WHAT NEEDS TO BE DONE:
Below are the records. Retype, exactly, the lines from the first through the line with "Also changed, not shown: other parts of readme.md (+12", and leave out the pictures.
---------------
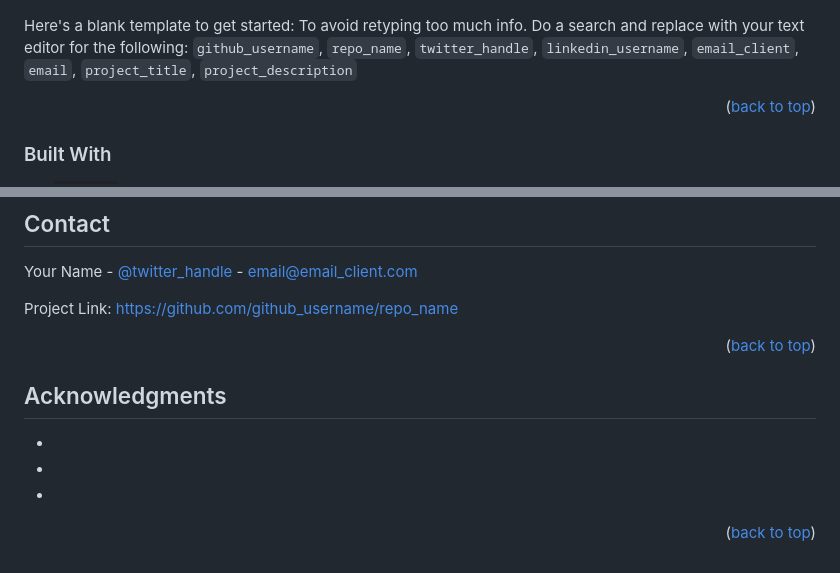
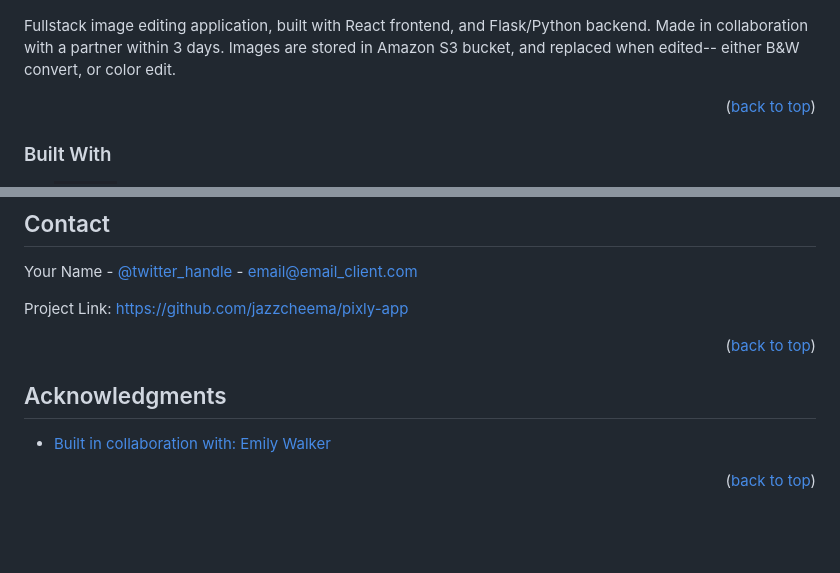
Before and after one commit to eewwalker/ERASER, a Markdown page: readme.md, 2 parts joined by grey strips. Drawn GitHub-style; badges without logos; blank space fills up the shorter version.

```diff
--- a/readme.md
+++ b/readme.md
@@ -73,7 +50,7 @@
 
 ![Screenshot](./assets/landing.png)
 
-Here's a blank template to get started: To avoid retyping too much info. Do a search and replace with your text editor for the following: `github_username`, `repo_name`, `twitter_handle`, `linkedin_username`, `email_client`, `email`, `project_title`, `project_description`
+Fullstack image editing application, built with React frontend, and Flask/Python backend. Made in collaboration with a partner within 3 days. Images are stored in Amazon S3 bucket, and replaced when edited-- either B&W convert, or color edit.
 
 <p align="right">(<a href="#readme-top">back to top</a>)</p>
 
@@ -197,7 +164,7 @@ Distributed under the MIT License. See `LICENSE.txt` for more information.
 
 Your Name - [@twitter_handle](https://twitter.com/twitter_handle) - email@email_client.com
 
-Project Link: [https://github.com/github_username/repo_name](https://github.com/github_username/repo_name)
+Project Link: [https://github.com/jazzcheema/pixly-app](https://github.com/jazzcheema/pixly-app)
 
 <p align="right">(<a href="#readme-top">back to top</a>)</p>
 
@@ -206,9 +173,7 @@ Project Link: [https://github.com/github_username/repo_name](https://github.com/
 <!-- ACKNOWLEDGMENTS -->
 ## Acknowledgments
 
-* []()
-* []()
-* []()
+* [Built in collaboration with: Emily Walker](https://github.com/eewwalker)
 
 <p align="right">(<a href="#readme-top">back to top</a>)</p>
 
```
Also changed, not shown: other parts of readme.md (+12 -45 lines).
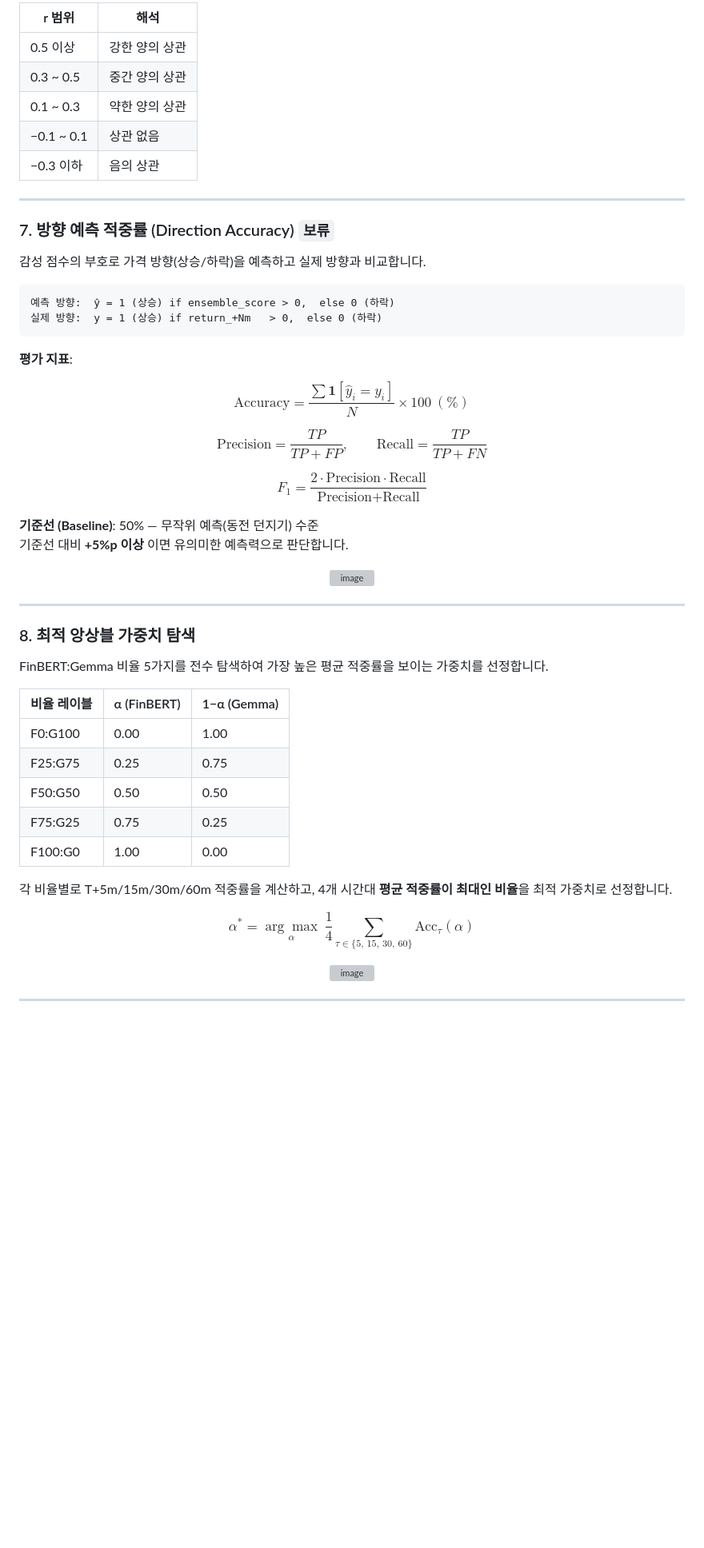
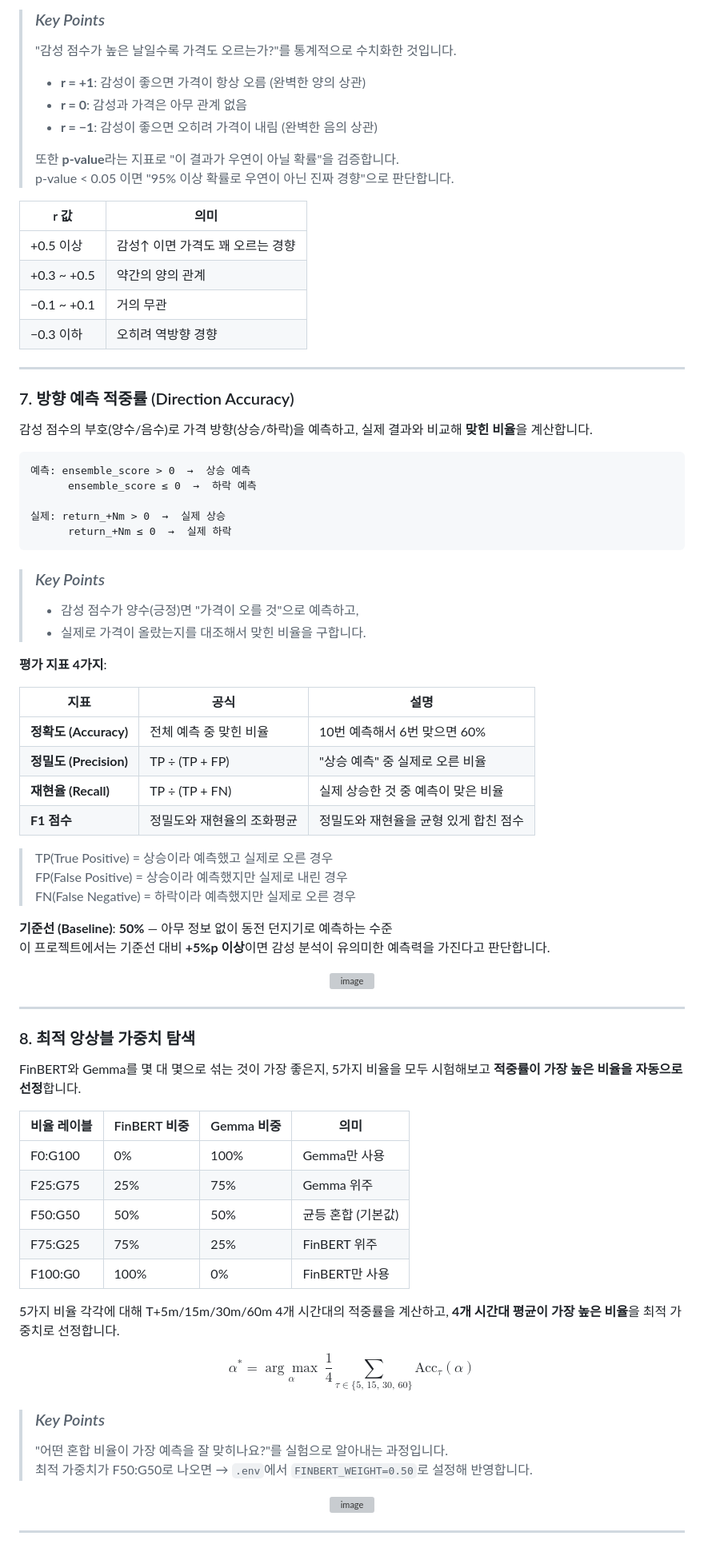
Before and after one commit to chodonghee-hub/Crypto-Trend-Analysis, a Markdown page: README.md, the part around one of its changes. Shown at 80% size. Rendered like a GitHub page; blank space fills up the shorter version; grey boxes are pictures that could not be loaded.

Commit message:
fix: update README

````diff
--- a/README.md
+++ b/README.md
@@ -238,33 +286,53 @@ $$r = \frac{\sum_{i}(x_i - \bar{x})(y_i - \bar{y})}{\sqrt{\sum_{i}(x_i - \bar{x}
 
-| r 범위 | 해석 |
-|--------|------|
-| 0.5 이상 | 강한 양의 상관 |
-| 0.3 ~ 0.5 | 중간 양의 상관 |
-| 0.1 ~ 0.3 | 약한 양의 상관 |
-| −0.1 ~ 0.1 | 상관 없음 |
-| −0.3 이하 | 음의 상관 |
+> ### *Key Points* <br>
+> "감성 점수가 높은 날일수록 가격도 오르는가?"를 통계적으로 수치화한 것입니다.
+> - **r = +1**: 감성이 좋으면 가격이 항상 오름 (완벽한 양의 상관)
+> - **r = 0**: 감성과 가격은 아무 관계 없음
+> - **r = −1**: 감성이 좋으면 오히려 가격이 내림 (완벽한 음의 상관)
+>
+> 또한 **p-value**라는 지표로 "이 결과가 우연이 아닐 확률"을 검증합니다.
+> p-value < 0.05 이면 "95% 이상 확률로 우연이 아닌 진짜 경향"으로 판단합니다.
+
+| r 값 | 의미 |
+|------|------|
+| +0.5 이상 | 감성↑ 이면 가격도 꽤 오르는 경향 |
+| +0.3 ~ +0.5 | 약간의 양의 관계 |
+| −0.1 ~ +0.1 | 거의 무관 |
+| −0.3 이하 | 오히려 역방향 경향 |
 
 ---
 
-### 7. 방향 예측 적중률 (Direction Accuracy)  `보류`
+### 7. 방향 예측 적중률 (Direction Accuracy)
 
-감성 점수의 부호로 가격 방향(상승/하락)을 예측하고 실제 방향과 비교합니다.
+감성 점수의 부호(양수/음수)로 가격 방향(상승/하락)을 예측하고, 실제 결과와 비교해 **맞힌 비율**을 계산합니다.
 
 ```
-예측 방향:  ŷ = 1 (상승) if ensemble_score > 0,  else 0 (하락)
-실제 방향:  y = 1 (상승) if return_+Nm   > 0,  else 0 (하락)
+예측: ensemble_score > 0  →  상승 예측
+      ensemble_score ≤ 0  →  하락 예측
+
+실제: return_+Nm > 0  →  실제 상승
+      return_+Nm ≤ 0  →  실제 하락
 ```
 
-**평가 지표**:
+> ### *Key Points* <br>
+> * 감성 점수가 양수(긍정)면 "가격이 오를 것"으로 예측하고,
+> * 실제로 가격이 올랐는지를 대조해서 맞힌 비율을 구합니다.
 
-$$\text{Accuracy} = \frac{\sum \mathbf{1}[\hat{y}_i = y_i]}{N} \times 100\ (\%)$$
+**평가 지표 4가지**:
 
-$$\text{Precision} = \frac{TP}{TP + FP}, \qquad \text{Recall} = \frac{TP}{TP + FN}$$
+| 지표 | 공식 | 설명 |
+|------|------|------|
+| **정확도 (Accuracy)** | 전체 예측 중 맞힌 비율 | 10번 예측해서 6번 맞으면 60% |
+| **정밀도 (Precision)** | TP ÷ (TP + FP) | "상승 예측" 중 실제로 오른 비율 |
+| **재현율 (Recall)** | TP ÷ (TP + FN) | 실제 상승한 것 중 예측이 맞은 비율 |
+| **F1 점수** | 정밀도와 재현율의 조화평균 | 정밀도와 재현율을 균형 있게 합친 점수 |
 
-$$F_1 = \frac{2 \cdot \text{Precision} \cdot \text{Recall}}{\text{Precision} + \text{Recall}}$$
+> TP(True Positive) = 상승이라 예측했고 실제로 오른 경우
+> FP(False Positive) = 상승이라 예측했지만 실제로 내린 경우
+> FN(False Negative) = 하락이라 예측했지만 실제로 오른 경우
 
-**기준선 (Baseline)**: 50% — 무작위 예측(동전 던지기) 수준
-기준선 대비 **+5%p 이상** 이면 유의미한 예측력으로 판단합니다.
+**기준선 (Baseline)**: **50%** — 아무 정보 없이 동전 던지기로 예측하는 수준
+이 프로젝트에서는 기준선 대비 **+5%p 이상**이면 감성 분석이 유의미한 예측력을 가진다고 판단합니다.
 
 <div align=center>
     <img width="1370" height="698" alt="image" src="https://github.com/user-attachments/assets/b13c334a-82f0-4a6a-921c-599a621e1d11" />
@@ -274,19 +342,23 @@ $$F_1 = \frac{2 \cdot \text{Precision} \cdot \text{Recall}}{\text{Precision} + \
 
 ### 8. 최적 앙상블 가중치 탐색
 
-FinBERT:Gemma 비율 5가지를 전수 탐색하여 가장 높은 평균 적중률을 보이는 가중치를 선정합니다.
+FinBERT와 Gemma를 몇 대 몇으로 섞는 것이 가장 좋은지, 5가지 비율을 모두 시험해보고 **적중률이 가장 높은 비율을 자동으로 선정**합니다.
 
-| 비율 레이블 | α (FinBERT) | 1−α (Gemma) |
-|------------|-------------|-------------|
-| F0:G100    | 0.00        | 1.00        |
-| F25:G75    | 0.25        | 0.75        |
-| F50:G50    | 0.50        | 0.50        |
-| F75:G25    | 0.75        | 0.25        |
-| F100:G0    | 1.00        | 0.00        |
+| 비율 레이블 | FinBERT 비중 | Gemma 비중 | 의미 |
+|------------|-------------|------------|------|
+| F0:G100    | 0%          | 100%       | Gemma만 사용 |
+| F25:G75    | 25%         | 75%        | Gemma 위주 |
+| F50:G50    | 50%         | 50%        | 균등 혼합 (기본값) |
+| F75:G25    | 75%         | 25%        | FinBERT 위주 |
+| F100:G0    | 100%        | 0%         | FinBERT만 사용 |
 
-각 비율별로 T+5m/15m/30m/60m 적중률을 계산하고, 4개 시간대 **평균 적중률이 최대인 비율**을 최적 가중치로 선정합니다.
+5가지 비율 각각에 대해 T+5m/15m/30m/60m 4개 시간대의 적중률을 계산하고, **4개 시간대 평균이 가장 높은 비율**을 최적 가중치로 선정합니다.
 
 $$\alpha^* = \underset{\alpha}{\arg\max}\ \frac{1}{4}\sum_{\tau \in \{5,\, 15,\, 30,\, 60\}} \text{Acc}_\tau(\alpha)$$
+
+> ### *Key Points* <br>
+> "어떤 혼합 비율이 가장 예측을 잘 맞히나요?"를 실험으로 알아내는 과정입니다.
+> 최적 가중치가 F50:G50로 나오면 → `.env`에서 `FINBERT_WEIGHT=0.50`로 설정해 반영합니다.
 
 <div align=center>
     <img width="1473" height="456" alt="image" src="https://github.com/user-attachments/assets/76f6da51-1b7c-4c79-a7d3-01f9dc250262" />
````
Also changed, not shown: other parts of README.md (+79 -31 lines).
---------------
ANSWER TO THIS TASK:
Before and after one commit to eewwalker/ERASER, a Markdown page: readme.md, 2 parts joined by grey strips. Drawn GitHub-style; badges without logos; blank space fills up the shorter version.

```diff
--- a/readme.md
+++ b/readme.md
@@ -73,7 +50,7 @@
 
 ![Screenshot](./assets/landing.png)
 
-Here's a blank template to get started: To avoid retyping too much info. Do a search and replace with your text editor for the following: `github_username`, `repo_name`, `twitter_handle`, `linkedin_username`, `email_client`, `email`, `project_title`, `project_description`
+Fullstack image editing application, built with React frontend, and Flask/Python backend. Made in collaboration with a partner within 3 days. Images are stored in Amazon S3 bucket, and replaced when edited-- either B&W convert, or color edit.
 
 <p align="right">(<a href="#readme-top">back to top</a>)</p>
 
@@ -197,7 +164,7 @@ Distributed under the MIT License. See `LICENSE.txt` for more information.
 
 Your Name - [@twitter_handle](https://twitter.com/twitter_handle) - email@email_client.com
 
-Project Link: [https://github.com/github_username/repo_name](https://github.com/github_username/repo_name)
+Project Link: [https://github.com/jazzcheema/pixly-app](https://github.com/jazzcheema/pixly-app)
 
 <p align="right">(<a href="#readme-top">back to top</a>)</p>
 
@@ -206,9 +173,7 @@ Project Link: [https://github.com/github_username/repo_name](https://github.com/
 <!-- ACKNOWLEDGMENTS -->
 ## Acknowledgments
 
-* []()
-* []()
-* []()
+* [Built in collaboration with: Emily Walker](https://github.com/eewwalker)
 
 <p align="right">(<a href="#readme-top">back to top</a>)</p>
 
```
Also changed, not shown: other parts of readme.md (+12 -45 lines).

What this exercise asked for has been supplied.